• Description of the task
For each line below that contains the string "README", copy that line.

• Input data
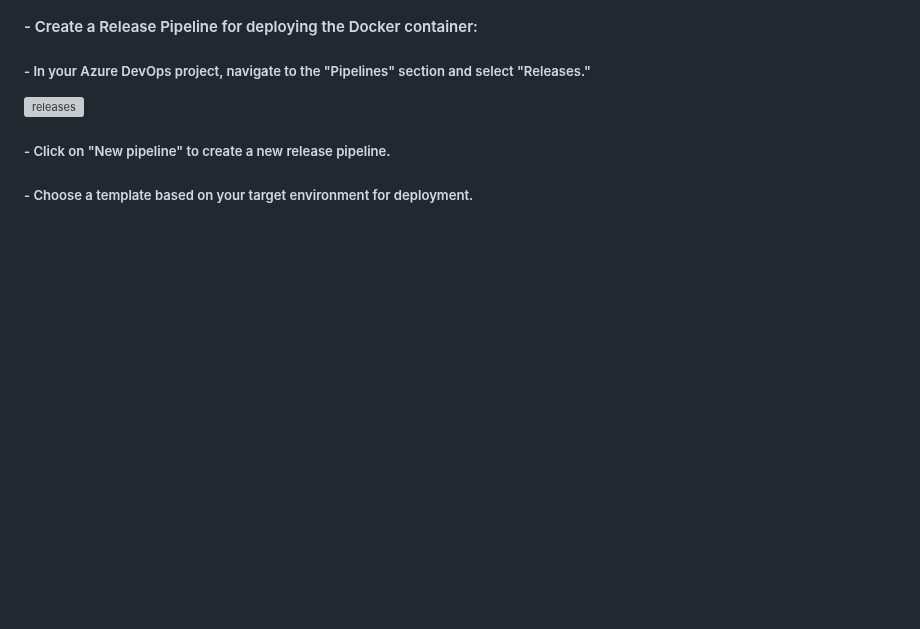
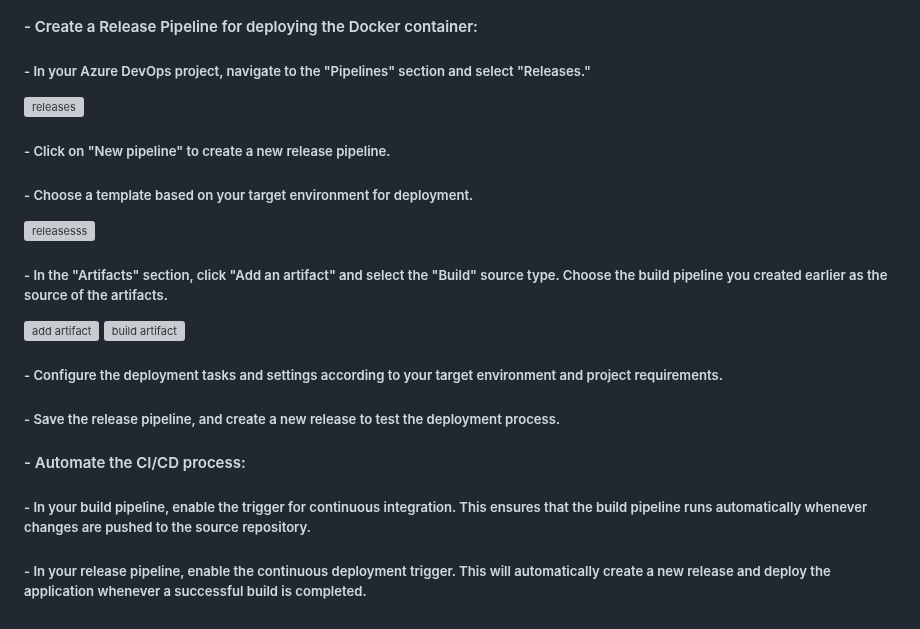
Before and after one commit to Eyad-Amer/Application-using-Python-Flask-and-MySQL, a Markdown page: README.md, the part around the change. Drawn GitHub-style; blank space fills up the shorter version; grey boxes are pictures that could not be loaded.

```diff
--- a/README.md
+++ b/README.md
@@ -867,3 +867,20 @@
 
 ##### - Click on "New pipeline" to create a new release pipeline.
 ##### - Choose a template based on your target environment for deployment.
+
+<img width="859" alt="releasesss" src="https://user-images.githubusercontent.com/40535130/235371425-72e16087-f3ec-464e-bdbb-107122c78ca8.png">
+
+##### - In the "Artifacts" section, click "Add an artifact" and select the "Build" source type. Choose the build pipeline you created earlier as the source of the artifacts.
+
+<img width="858" alt="add artifact" src="https://user-images.githubusercontent.com/40535130/235372786-d31f2521-8874-4649-8c6e-19605989c5be.png">
+
+<img width="859" alt="build artifact" src="https://user-images.githubusercontent.com/40535130/235372818-db38699b-ed84-43f7-bec4-cc628338588c.png">
+
+##### - Configure the deployment tasks and settings according to your target environment and project requirements.
+
+##### - Save the release pipeline, and create a new release to test the deployment process.
+
+#### - Automate the CI/CD process:
+##### - In your build pipeline, enable the trigger for continuous integration. This ensures that the build pipeline runs automatically whenever changes are pushed to the source repository.
+
+##### - In your release pipeline, enable the continuous deployment trigger. This will automatically create a new release and deploy the application whenever a successful build is completed.
```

• Solution to the problem
Before and after one commit to Eyad-Amer/Application-using-Python-Flask-and-MySQL, a Markdown page: README.md, the part around the change. Drawn GitHub-style; blank space fills up the shorter version; grey boxes are pictures that could not be loaded.
--- a/README.md
+++ b/README.md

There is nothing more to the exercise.